The changing nature of the vocations world has also led to the creation of a team. “We used to have one or two people doing vocations work,” Fr. Murphy says. “Then provincials like Fr. Thomas Lawler, SJ, and Fr. Brian Paulson, SJ, recognized the importance of having more people in vocations to do things well. Each of us brings different skills and gifts to the team, and we need all of those gifts to succeed in our mission.”

The team includes two vocation promoters (Fr. Murphy and Fr. Michael Rossmann, SJ); two regional vocation directors (Frs. Stoeger and Baumann); Br. Patrick Douglas, SJ, provincial assistant for vocations and regional vocation director; Cecilia Hernández, executive administrative assistant to provincial assistants; and Janet O’Keefe, administrative assistant.k

Discernment and Screening

When someone inquires about joining the Society, a vocation promoter begins the process of helping each inquirer see what Jesuit life is like and whether he might be suited to the vocation. If there seems to be a fit, the candidate begins working with a vocation director.

That process, during which a candidate discerns whether he will apply, involves the director accompanying and supporting his decision-making journey, often fora year or longer. At the same time, the director determines whether he thinks the candidate should in fact apply.

“On behalf of the Society, the Church, and our institutions, we need to get to know a person well to assess his aptness to be a Jesuit, in terms of our prayer lives, community life, and mission,” Fr. Stoeger says. “With fewer Jesuits available, we need priests and brothers who are capable, well-rounded leaders with diverse skills more than ever. Candidates must be willing and able to be ‘formed’ in Ignatian spirituality and in the capacity for effective ministry.”

“At the same time,” he adds, “discerning whether you have a call to be a Jesuit can be challenging, so our support is vital to the individual. He might have a call to religious life, but not to the particular life of the Jesuit. We want to help him make the best possible decision for himself as well.”
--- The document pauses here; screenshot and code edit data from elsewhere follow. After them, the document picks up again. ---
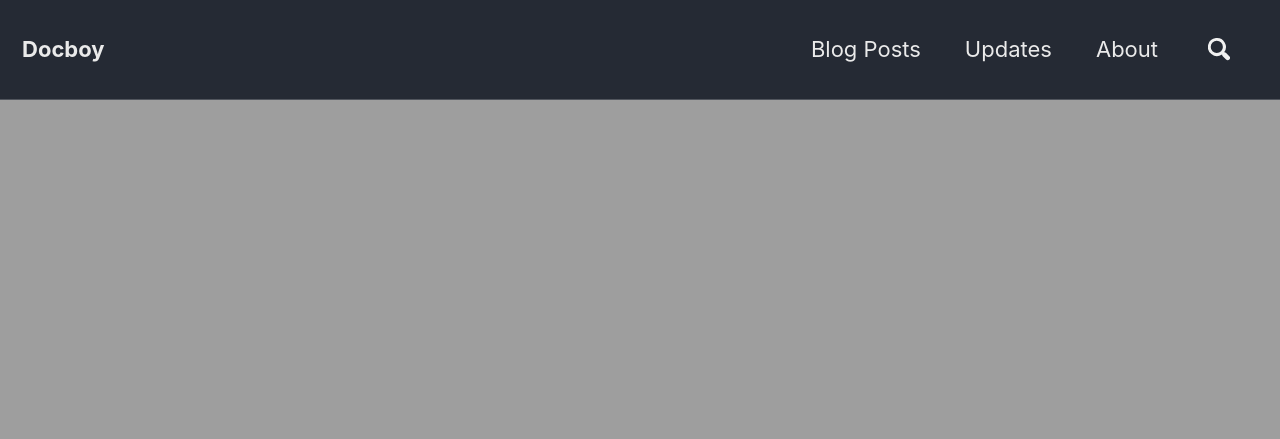
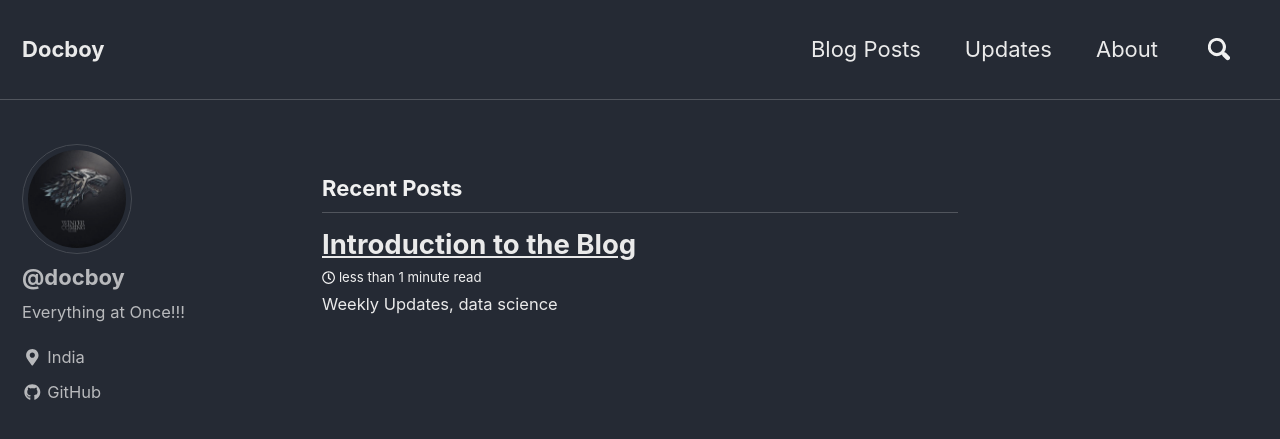
Before and after one commit to atdocboy/atdocboy.github.io, a Jekyll site: the page built from index.html, in a window 1280 px wide and 900 px high. Shown: the top 439 px of the window. Built offline with Jekyll 4.4.1, drawn with Linux system fonts in a browser that asks for light colours; nearby versions of some CDN libraries; the list of posts is cut into pages by our own code; a file with an impossible date is left out.

Commit message:
Update index.html

```diff
--- a/index.html
+++ b/index.html
@@ -2,5 +2,5 @@
 layout: home
 author_profile: true
 header:
-  image: "/images/background.jpg"
+  image: #"/images/background.jpg"
 ---
```
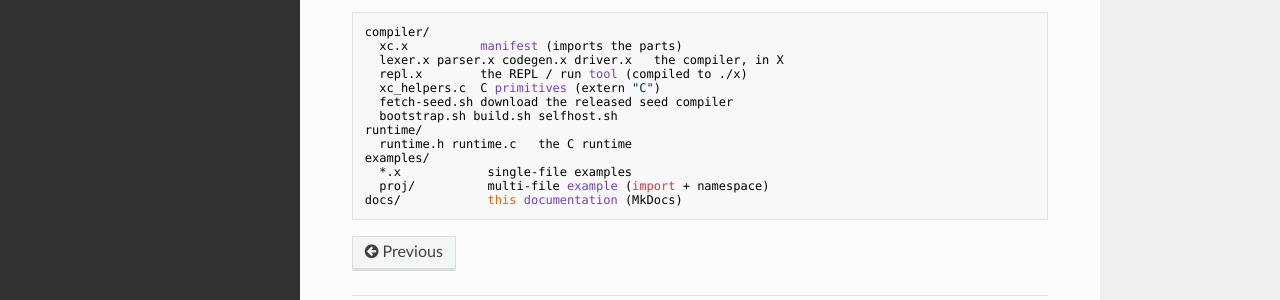
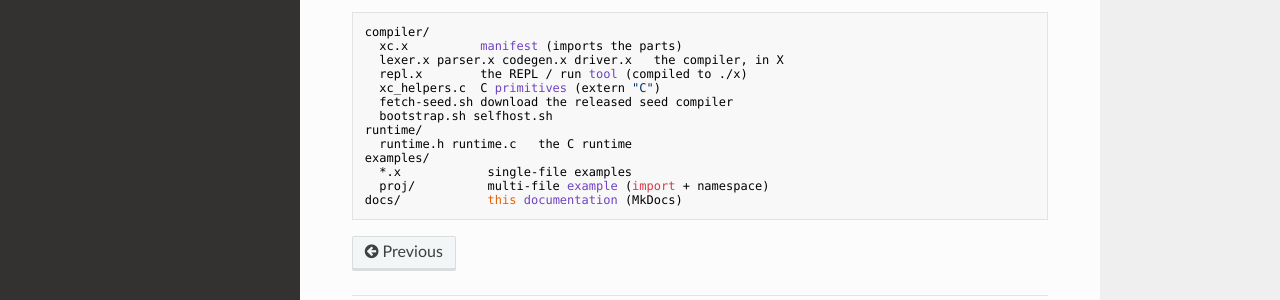
Before and after one commit to code-by-sia/xi, an MkDocs documentation site: the page built from docs/internals.md, in a window 1280 px wide and 900 px high, scrolled down 1248 px. Shown: the part 535-835 px from the top of the window. Built offline with MkDocs 1.6.1, drawn with Linux system fonts in a browser that asks for light colours; nearby versions of some CDN libraries.

Commit message:
docs: drop build.sh from layout listings
Follow-up to removing compiler/build.sh: update the README project-layout tree
and docs/internals.md file listing.

```diff
--- a/docs/internals.md
+++ b/docs/internals.md
@@ -87,7 +87,7 @@ compiler/
   repl.x        the REPL / run tool (compiled to ./x)
   xc_helpers.c  C primitives (extern "C")
   fetch-seed.sh download the released seed compiler
-  bootstrap.sh build.sh selfhost.sh
+  bootstrap.sh selfhost.sh
 runtime/
   runtime.h runtime.c   the C runtime
 examples/
```
Also changed, not shown: README.md (+0 -1 lines).
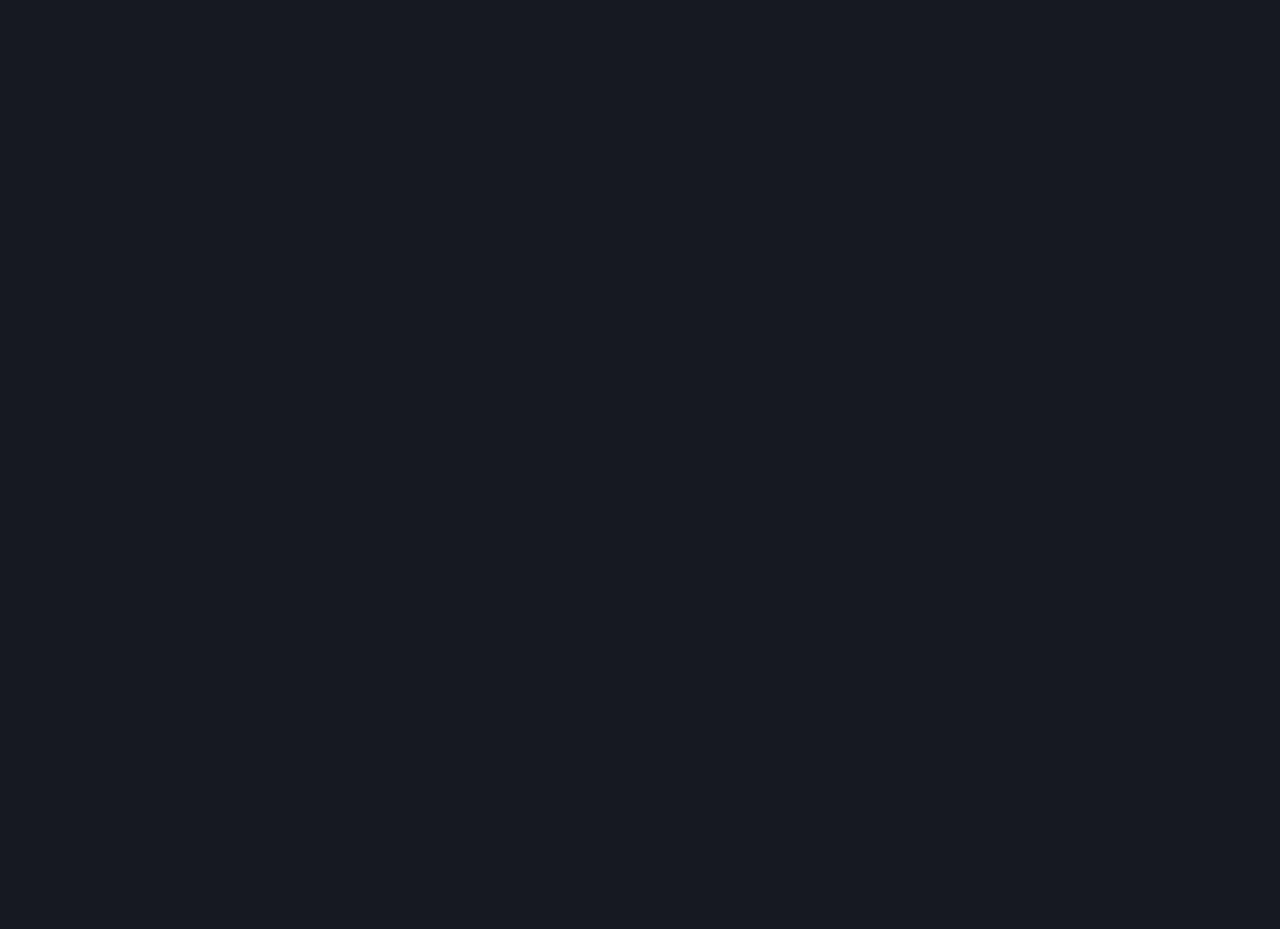
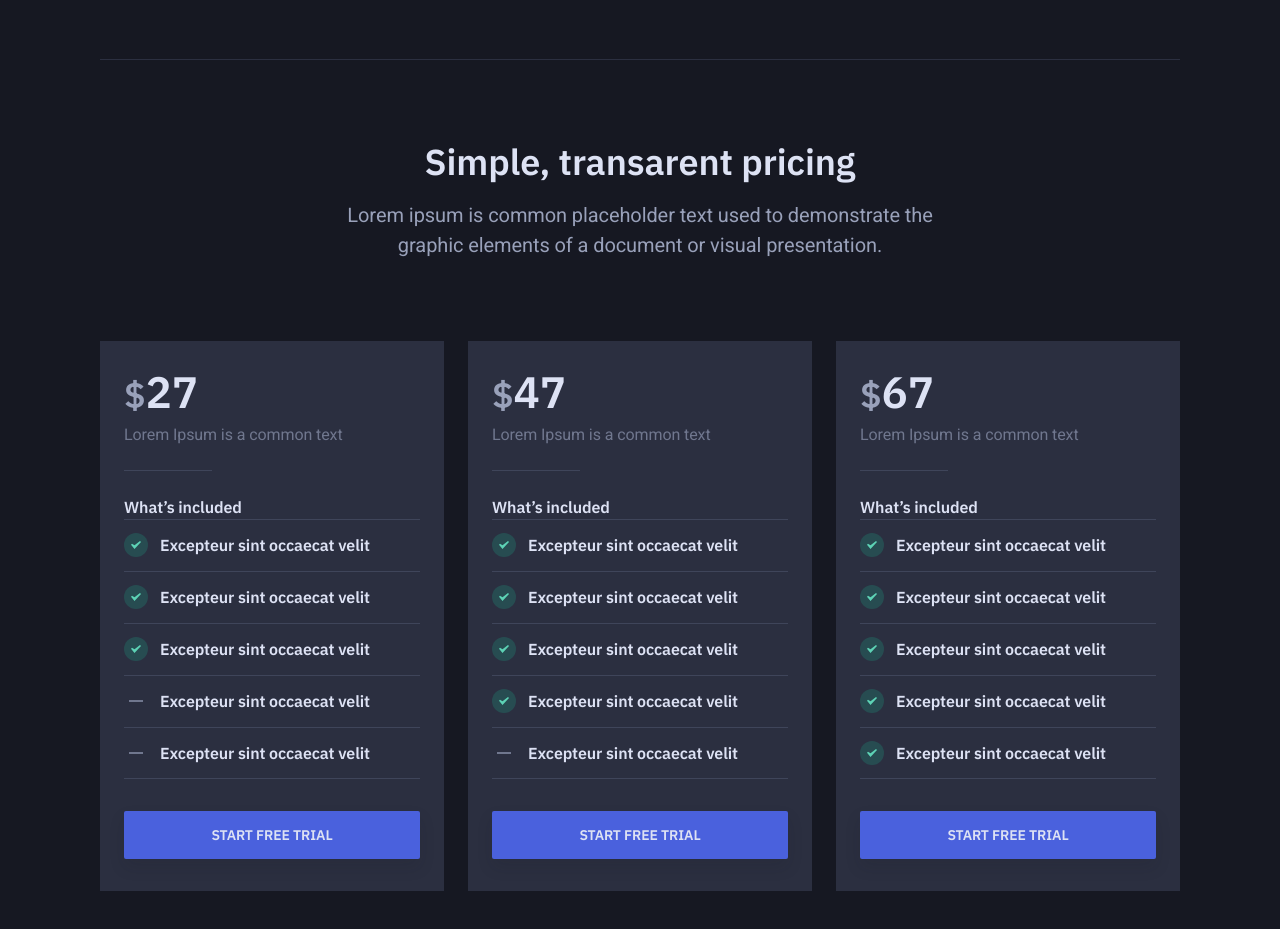
Before and after one commit to okawidiawan/html-to-react, a React (Create React App) app: page / in a window 1280 px wide. Shown: the part 1600-2529 px from the top of the page. Before the commit the page ends 1579 px from the top, so only its background shows below. Built offline with nearby package versions, Linux system fonts and the light colour scheme.

Commit message:
menambahkan komponen list pricing

```diff
--- a/src/elements/Button.js
+++ b/src/elements/Button.js
@@ -6,11 +6,13 @@ export default function Button(props) {
     if (props.isPrimary) className.push("button-primary");
     if (props.isWideMobile) className.push("button-wide-mobile");
     if (props.isSmall) className.push("button-sm");
+    if (props.isBlock) className.push("button-block");
     return <button className={className.join(" ")}>{props.children}</button>;
 }
 
 Button.propTypes = {
     isPrimary: propTypes.bool,
     isWideMobile: propTypes.bool,
-    isSmall: propTypes.bool
+    isSmall: propTypes.bool,
+    isBlock: propTypes.bool
 };
--- /dev/null
+++ b/src/elements/Card.js
@@ -0,0 +1,19 @@
+import React from 'react';
+import propTypes from 'prop-types';
+
+export default function Card(props) {
+    const className = ['tiles-item']
+    className.push(props.className)
+    return (
+        <div className={className.join(" ")}>
+            <div className={`tiles-item-inner ${props.hasShadow ? "has shadow" : ""}`}>
+                {props.children}
+            </div>
+        </div>
+    )
+}
+
+Card.propTypes = {
+    hasShadow: propTypes.bool,
+    className: propTypes.string
+};
--- /dev/null
+++ b/src/elements/Lists.js
@@ -0,0 +1,23 @@
+import React from 'react';
+import propTypes from 'prop-types';
+
+export default function Lists(props) {
+    const className = ["list-reset"];
+    className.push(props.className);
+    if (props.isSmall) className.push("text-xs");
+    return (
+        <ul className={className.join(" ")}>
+            {props.data.map((list, index) => {
+                return <li key={index} className={list.isChecked ? "is-checked" : ""}>{list.content}</li>
+            })
+            }
+
+        </ul>
+    )
+}
+
+Lists.propTypes = {
+    className: propTypes.string,
+    data: propTypes.array,
+    isSmall: propTypes.bool
+}
--- a/src/scenes/Homepage.js
+++ b/src/scenes/Homepage.js
@@ -1,6 +1,9 @@
 import React from 'react';
 import Fade from 'react-reveal/Fade';
 import Section from 'elements/Section';
+import Button from 'elements/Button';
+import Card from 'elements/Card';
+import Lists from 'elements/Lists';
 import Header from 'parts/Header';
 import HeroImage from 'assets/images/hero-image.png';
 import Clients from 'parts/Clients';
@@ -31,7 +34,45 @@ export default function Homepage() {
             title: "Join the system",
             description: "A pseudo-Latin text used in web design, layout, and printing in place of things to emphasise design."
         }
-    ]
+    ];
+    const listPricing = [
+        {
+            price: 27,
+            currencySymbol: "$",
+            description: "Lorem Ipsum is a common text",
+            features: [
+                { isChecked: true, content: "Excepteur sint occaecat velit" },
+                { isChecked: true, content: "Excepteur sint occaecat velit" },
+                { isChecked: true, content: "Excepteur sint occaecat velit" },
+                { isChecked: false, content: "Excepteur sint occaecat velit" },
+                { isChecked: false, content: "Excepteur sint occaecat velit" },
+            ]
+        },
+        {
+            price: 47,
+            currencySymbol: "$",
+            description: "Lorem Ipsum is a common text",
+            features: [
+                { isChecked: true, content: "Excepteur sint occaecat velit" },
+                { isChecked: true, content: "Excepteur sint occaecat velit" },
+                { isChecked: true, content: "Excepteur sint occaecat velit" },
+                { isChecked: true, content: "Excepteur sint occaecat velit" },
+                { isChecked: false, content: "Excepteur sint occaecat velit" },
+            ]
+        },
+        {
+            price: 67,
+            currencySymbol: "$",
+            description: "Lorem Ipsum is a common text",
+            features: [
+                { isChecked: true, content: "Excepteur sint occaecat velit" },
+                { isChecked: true, content: "Excepteur sint occaecat velit" },
+                { isChecked: true, content: "Excepteur sint occaecat velit" },
+                { isChecked: true, content: "Excepteur sint occaecat velit" },
+                { isChecked: true, content: "Excepteur sint occaecat velit" },
+            ]
+        }
+    ];
     return (
         <div className="body-wrap">
             <Header></Header>
@@ -84,6 +125,52 @@ export default function Homepage() {
                         </div>
                     </div>
                 </Section>
+                <Section className="pricing">
+                    <div className="container">
+                        <div className="pricing-inner section-inner has-top-divider">
+                            <div className="section-header center-content">
+                                <div className="container-xs">
+                                    <h2 className="mt-0 mb-16">
+                                        Simple, transarent pricing
+                                    </h2>
+                                    <p className="m-0">
+                                        Lorem ipsum is common placeholder text
+                                        used to demonstrate the graphic elements
+                                        of a document or visual presentation.
+                                    </p>
+                                </div>
+                            </div>
+                            <div className="tiles-wrap">
+                                {
+                                    listPricing.map((list, index) => <Card hasShadow>
+                                        <div class="pricing-item-content">
+                                            <div class="pricing-item-header pb-24 mb-24">
+                                                <div class="pricing-item-price mb-4">
+                                                    <span class="pricing-item-price-currency h2">{list.currencySymbol}</span><span
+                                                        class="pricing-item-price-amount h1 pricing-switchable"
+                                                        data-pricing-monthly="34" data-pricing-yearly="27">{list.price}</span>
+                                                </div>
+                                                <div class="text-xs text-color-low">
+                                                    {list.description}
+                                                </div>
+                                            </div>
+                                            <div class="pricing-item-features mb-40">
+                                                <div class="pricing-item-features-title h6 text-xs text-color-high mb-24">
+                                                    What’s included
+                                                    <Lists data={list.features} isSmall className="pricing-item-features-list mb-32"></Lists>
+                                                </div>
+                                            </div>
+                                        </div>
+                                        <div class="pricing-item-cta mb-8">
+                                            <Button isPrimary isBlock>Start free trial</Button>
+                                        </div>
+                                    </Card>)
+                                }
+
+                            </div>
+                        </div>
+                    </div>
+                </Section>
             </main>
         </div >
     );
```
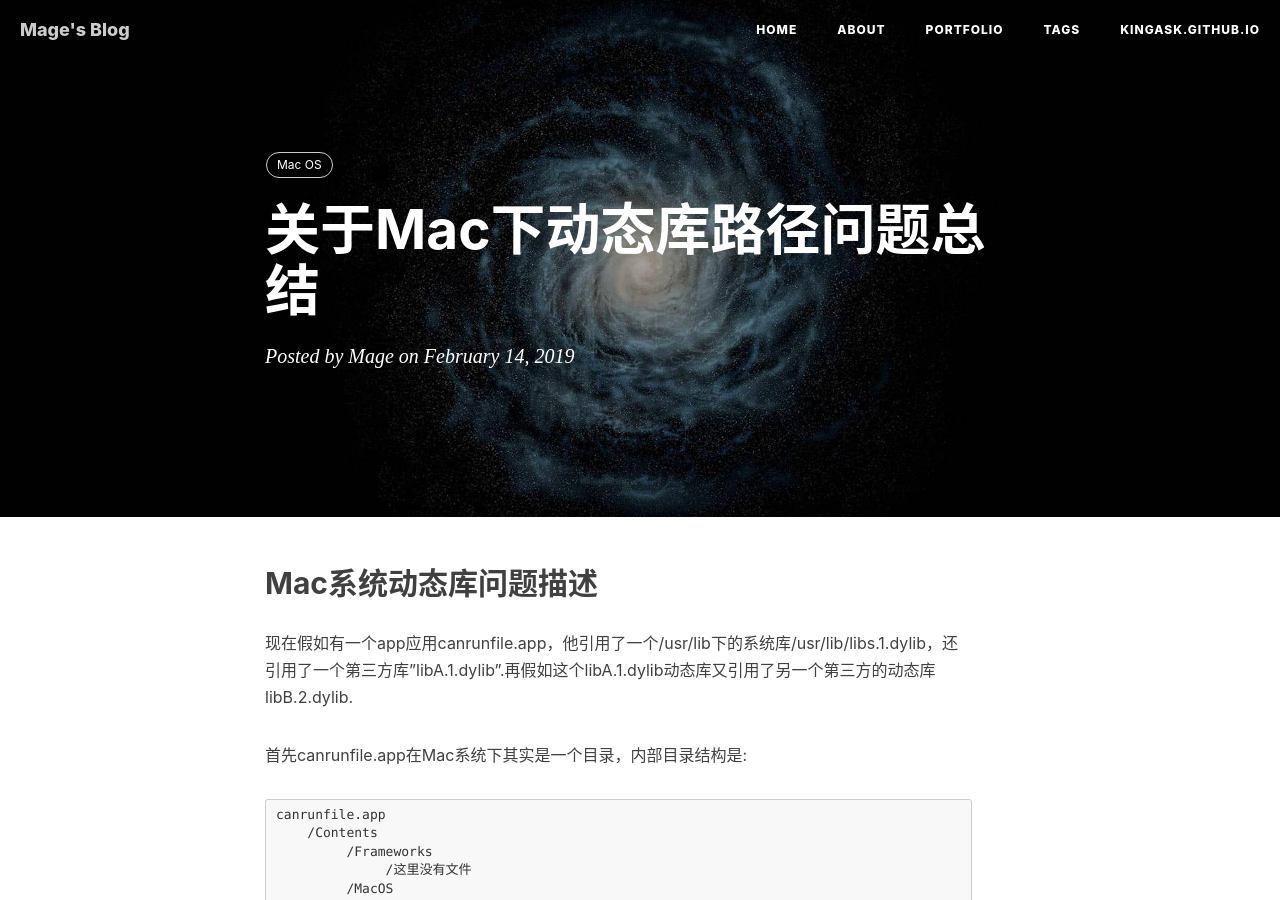
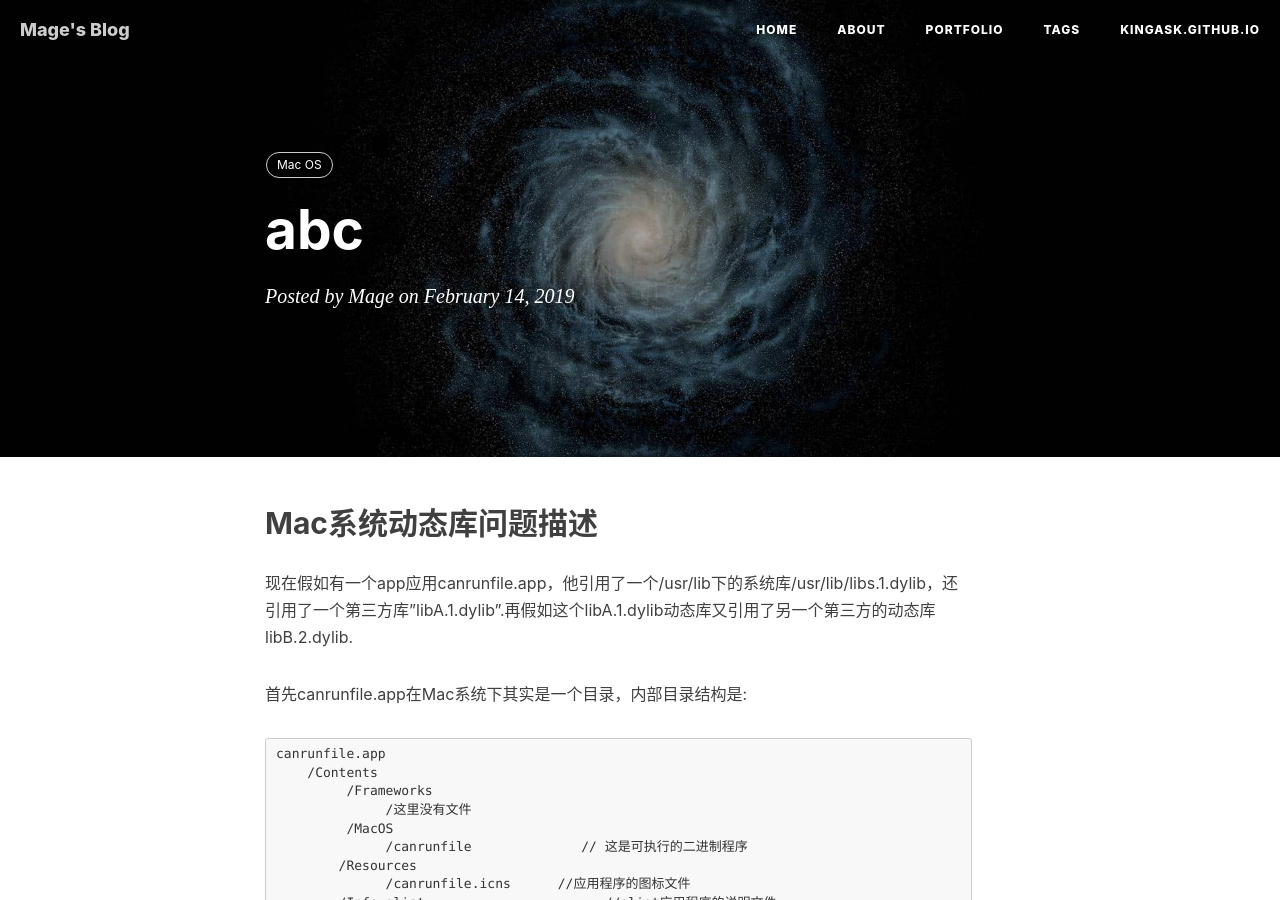
Before and after one commit to kingask/kingask.github.io, a Jekyll site: the page built from _posts/2023-02-14-macosdylib.markdown, in a window 1280 px wide and 900 px high. Built offline with Jekyll 4.4.1, drawn with Linux system fonts in a browser that asks for light colours; nearby versions of some CDN libraries; comment, search, counter and statistics services are not loaded.

Commit message:
Update 2023-02-14-macosdylib.markdown

```diff
--- a/_posts/2023-02-14-macosdylib.markdown
+++ b/_posts/2023-02-14-macosdylib.markdown
@@ -1,6 +1,6 @@
 ---
 layout:     post
-title:      "关于Mac下动态库路径问题总结"
+title:      "abc"
 subtitle: ""
 date:       2019-02-14 00:54:00
 author:     "Mage"
```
When the candidate and vocation director agree that the candidate should apply, he begins a lengthy application process, including a spiritual autobiography; data about family, education, professional development, and reasons for wanting to become a Jesuit; interviews with four Jesuits (including a formal session with the vocation director); an interview with a woman who is familiar with Jesuit life and ministry; and a session with a psychologist.

“Once all the reports are in—thanks to Cecilia Hernández!—the vocation director writes up an extensive description of the applicant and his likely Jesuit vocation, which goes to the provincial for final approval,” says Fr. Stoeger. “To outsiders, this might seem overly meticulous. But in constructing this final application, it is vital to our mission to invest the time and effort.